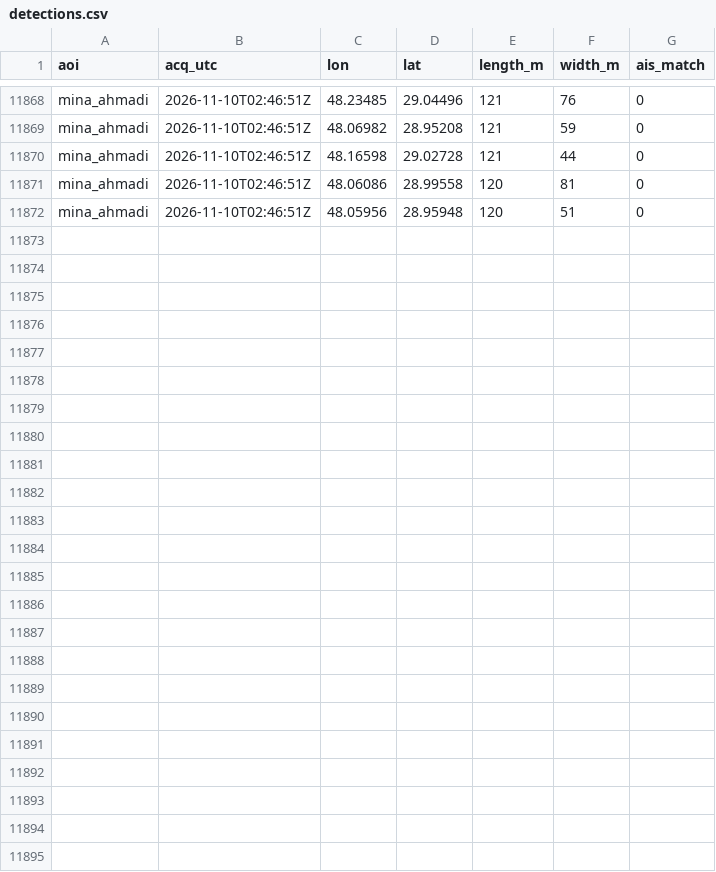
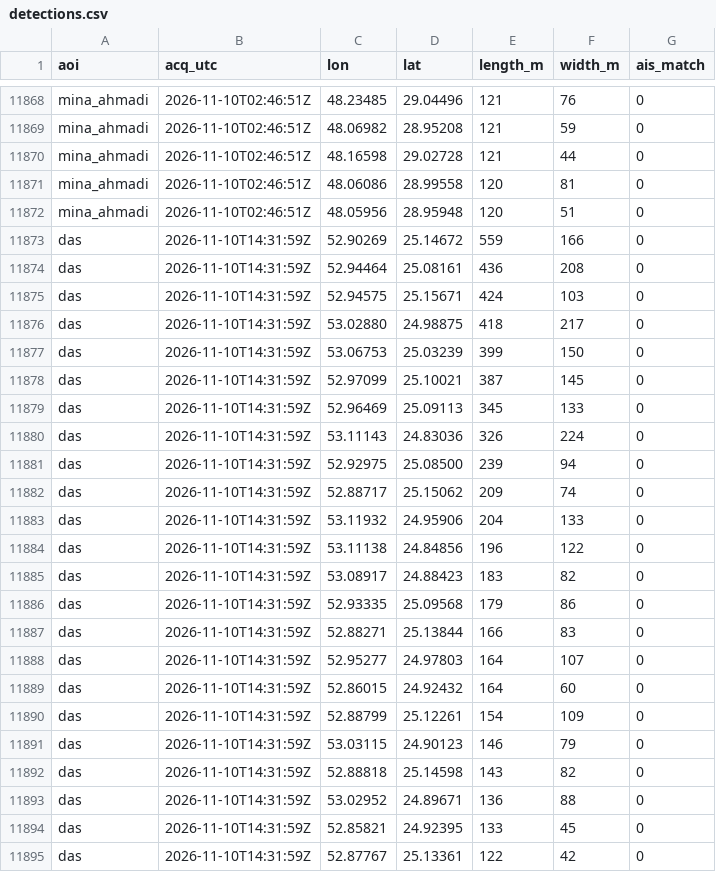
Before and after one commit to ferrialessandro32-wq/hormuz-sat, a CSV file: data/detections.csv, drawn as a sheet; only a part is shown, gaps mark what is left out.

```diff
--- a/data/detections.csv
+++ b/data/detections.csv
@@ -11872 +11872,24 @@ mina_ahmadi,2026-11-10T02:46:51Z,48.06086,28.99558,120,81,0
 mina_ahmadi,2026-11-10T02:46:51Z,48.05956,28.95948,120,51,0
+das,2026-11-10T14:31:59Z,52.90269,25.14672,559,166,0
+das,2026-11-10T14:31:59Z,52.94464,25.08161,436,208,0
+das,2026-11-10T14:31:59Z,52.94575,25.15671,424,103,0
+das,2026-11-10T14:31:59Z,53.02880,24.98875,418,217,0
+das,2026-11-10T14:31:59Z,53.06753,25.03239,399,150,0
+das,2026-11-10T14:31:59Z,52.97099,25.10021,387,145,0
+das,2026-11-10T14:31:59Z,52.96469,25.09113,345,133,0
+das,2026-11-10T14:31:59Z,53.11143,24.83036,326,224,0
+das,2026-11-10T14:31:59Z,52.92975,25.08500,239,94,0
+das,2026-11-10T14:31:59Z,52.88717,25.15062,209,74,0
+das,2026-11-10T14:31:59Z,53.11932,24.95906,204,133,0
+das,2026-11-10T14:31:59Z,53.11138,24.84856,196,122,0
+das,2026-11-10T14:31:59Z,53.08917,24.88423,183,82,0
+das,2026-11-10T14:31:59Z,52.93335,25.09568,179,86,0
+das,2026-11-10T14:31:59Z,52.88271,25.13844,166,83,0
+das,2026-11-10T14:31:59Z,52.95277,24.97803,164,107,0
+das,2026-11-10T14:31:59Z,52.86015,24.92432,164,60,0
+das,2026-11-10T14:31:59Z,52.88799,25.12261,154,109,0
+das,2026-11-10T14:31:59Z,53.03115,24.90123,146,79,0
+das,2026-11-10T14:31:59Z,52.88818,25.14598,143,82,0
+das,2026-11-10T14:31:59Z,53.02952,24.89671,136,88,0
+das,2026-11-10T14:31:59Z,52.85821,24.92395,133,45,0
+das,2026-11-10T14:31:59Z,52.87767,25.13361,122,42,0
```
Also changed, not shown: data/sat_counts.csv, 5 other files.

→ Assignment: Could the data be reproduced exactly, with the pictures omitted?

→ Task solution:
Before and after one commit to ferrialessandro32-wq/hormuz-sat, a CSV file: data/detections.csv, drawn as a sheet; only a part is shown, gaps mark what is left out.

```diff
--- a/data/detections.csv
+++ b/data/detections.csv
@@ -11872 +11872,24 @@ mina_ahmadi,2026-11-10T02:46:51Z,48.06086,28.99558,120,81,0
 mina_ahmadi,2026-11-10T02:46:51Z,48.05956,28.95948,120,51,0
+das,2026-11-10T14:31:59Z,52.90269,25.14672,559,166,0
+das,2026-11-10T14:31:59Z,52.94464,25.08161,436,208,0
+das,2026-11-10T14:31:59Z,52.94575,25.15671,424,103,0
+das,2026-11-10T14:31:59Z,53.02880,24.98875,418,217,0
+das,2026-11-10T14:31:59Z,53.06753,25.03239,399,150,0
+das,2026-11-10T14:31:59Z,52.97099,25.10021,387,145,0
+das,2026-11-10T14:31:59Z,52.96469,25.09113,345,133,0
+das,2026-11-10T14:31:59Z,53.11143,24.83036,326,224,0
+das,2026-11-10T14:31:59Z,52.92975,25.08500,239,94,0
+das,2026-11-10T14:31:59Z,52.88717,25.15062,209,74,0
+das,2026-11-10T14:31:59Z,53.11932,24.95906,204,133,0
+das,2026-11-10T14:31:59Z,53.11138,24.84856,196,122,0
+das,2026-11-10T14:31:59Z,53.08917,24.88423,183,82,0
+das,2026-11-10T14:31:59Z,52.93335,25.09568,179,86,0
+das,2026-11-10T14:31:59Z,52.88271,25.13844,166,83,0
+das,2026-11-10T14:31:59Z,52.95277,24.97803,164,107,0
+das,2026-11-10T14:31:59Z,52.86015,24.92432,164,60,0
+das,2026-11-10T14:31:59Z,52.88799,25.12261,154,109,0
+das,2026-11-10T14:31:59Z,53.03115,24.90123,146,79,0
+das,2026-11-10T14:31:59Z,52.88818,25.14598,143,82,0
+das,2026-11-10T14:31:59Z,53.02952,24.89671,136,88,0
+das,2026-11-10T14:31:59Z,52.85821,24.92395,133,45,0
+das,2026-11-10T14:31:59Z,52.87767,25.13361,122,42,0
```
Also changed, not shown: data/sat_counts.csv, 5 other files.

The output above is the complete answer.